Jimmy wants to sell drugs, maybe even on the District's meanest street, Condon Terrace SE, and some day deal heroin, he says, "just like my man Ron."
Ron, 27, and recently up from the South, was the one who first turned Jimmy on."He'd be buggin' me all the time about what the shots were and what people was doin' and one day he said, 'When can I get off?'" Ron says, leaning against a wall in a narcotic haze, his eyes half closed, yet piercing. "I said, 'Well, s . . ., you can have some now.' I let him snort a little and, damn, the little dude really did get off."

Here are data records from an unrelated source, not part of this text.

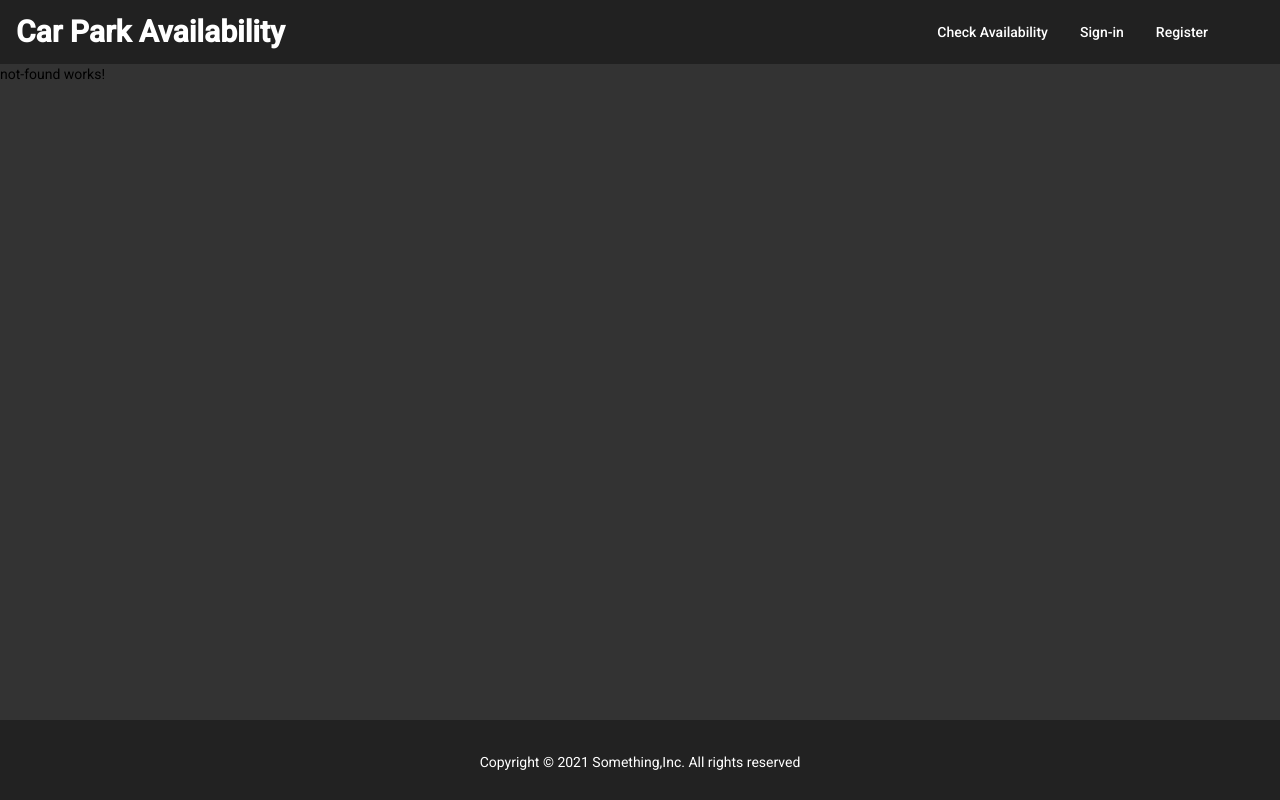
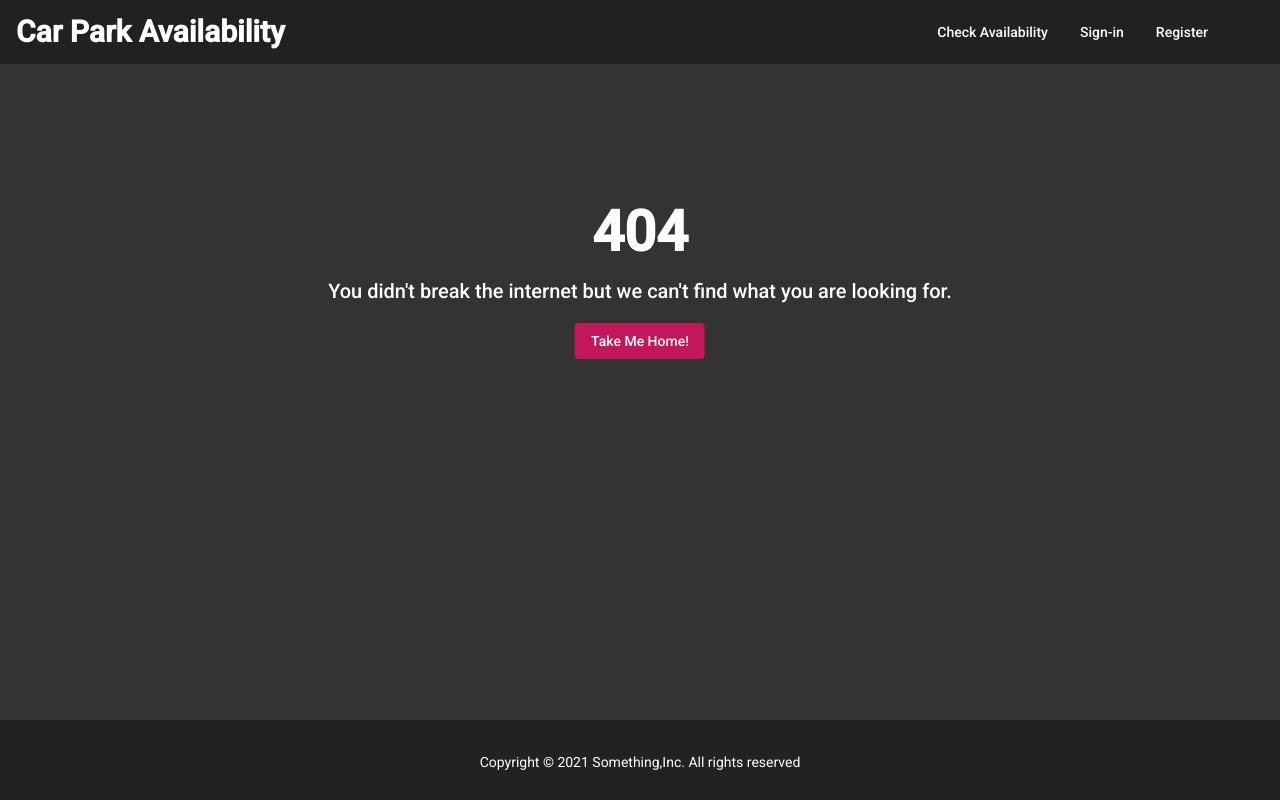
Before and after one commit to thantnaylin/car-park-availability-client, an Angular app: page /404 in a window 1280 px wide. Built offline with nearby package versions, Linux system fonts and the light colour scheme.

Commit message:
Implemented not found component

```diff
--- a/src/app/components/screens/not-found/not-found.component.css
+++ b/src/app/components/screens/not-found/not-found.component.css
@@ -0,0 +1,34 @@
+.docs-header-background {
+  overflow: hidden;
+  position: relative;
+  height: 420px;
+  background: #333333;
+}
+.docs-header-section {
+  width: 90%;
+  position: absolute;
+  z-index: 0;
+  text-align: center;
+  top: 50%;
+  left: 50%;
+  transform: translate(-50%, -50%);
+}
+
+.docs-header-headline {
+  width: 90%;
+  position: absolute;
+  z-index: 0;
+  text-align: center;
+  top: 50%;
+  left: 50%;
+  transform: translate(-50%, -50%);
+  color: #fff;
+}
+
+.mat-h1 {
+  font-size: 56px;
+  font-weight: 700;
+  line-height: 56px;
+  margin: 15px 5px;
+  letter-spacing: normal;
+}
--- a/src/app/components/screens/not-found/not-found.component.html
+++ b/src/app/components/screens/not-found/not-found.component.html
@@ -1 +1,13 @@
-<p>not-found works!</p>
+<header aria-label="Not Found"
+    class="docs-header-background" tabindex="-1"
+    style="outline: none;">
+
+    <div class="docs-header-section">
+        <div class="docs-header-headline">
+            <h1 class="mat-h1">404</h1>
+            <h2>You didn't break the internet but we can't find what you are looking for.</h2>
+            <a mat-flat-button color="primary" routerLink="">Take Me Home!</a>
+        </div>
+    </div>
+
+</header>
```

Six months later, Jimmy was hooked. "I felt like I was part of what was goin' down," he says. "I can't really tell you how it feel. You never done any? Sort of like them rides at King's Dominion . . . like if you was to go on all of them in one day.
"It be real different from herb (marijuana). That's baby s---. Don't nobody here hardly ever smoke no herb. You can't hardly get none right now anyway."
Jimmy's mother Andrea accepts her son's habit as a fact of life, although she will not inject the child herself and does not like to see others do it.
"I don't really like to see him fire up," she says. "But, you know, I think he would have got into it one day, anyway. Everybody does. When you live in the ghetto, it's all a matter of survival. If he wants to get away from it when he's older, then that's his thing. But right now, things are better for us than they've ever been. . . . Drugs and black folk been together for a very long time."
Heroin has become a part of life in many of Washington's neighborhoods, affecting thousands of teen-agers and adults who feel cut off from the world around them, and filtering down to untold numbers of children like Jimmy who are bored with school and battered by life.
On street corners and playgrounds across the city, youngsters often no older than 10 relate with uncanny accuracy the names of important dealers in their neighborhoods, and the going rate for their wares. For the uninitiated they can recite the color, taste, and smell of things such as heroin, cocaine, and marijuana, and rattle off the colors in a rainbow made of pills.
The heroin problem in the District has grown to what some call epidemic proportions, with the daily influx of so-called "Golden Crescent" heroin from Iran, Pakistan, and Afghanistan, making the city fourth among six listed by the U.S. Drug Enforcement Agency as major points of entry for heroin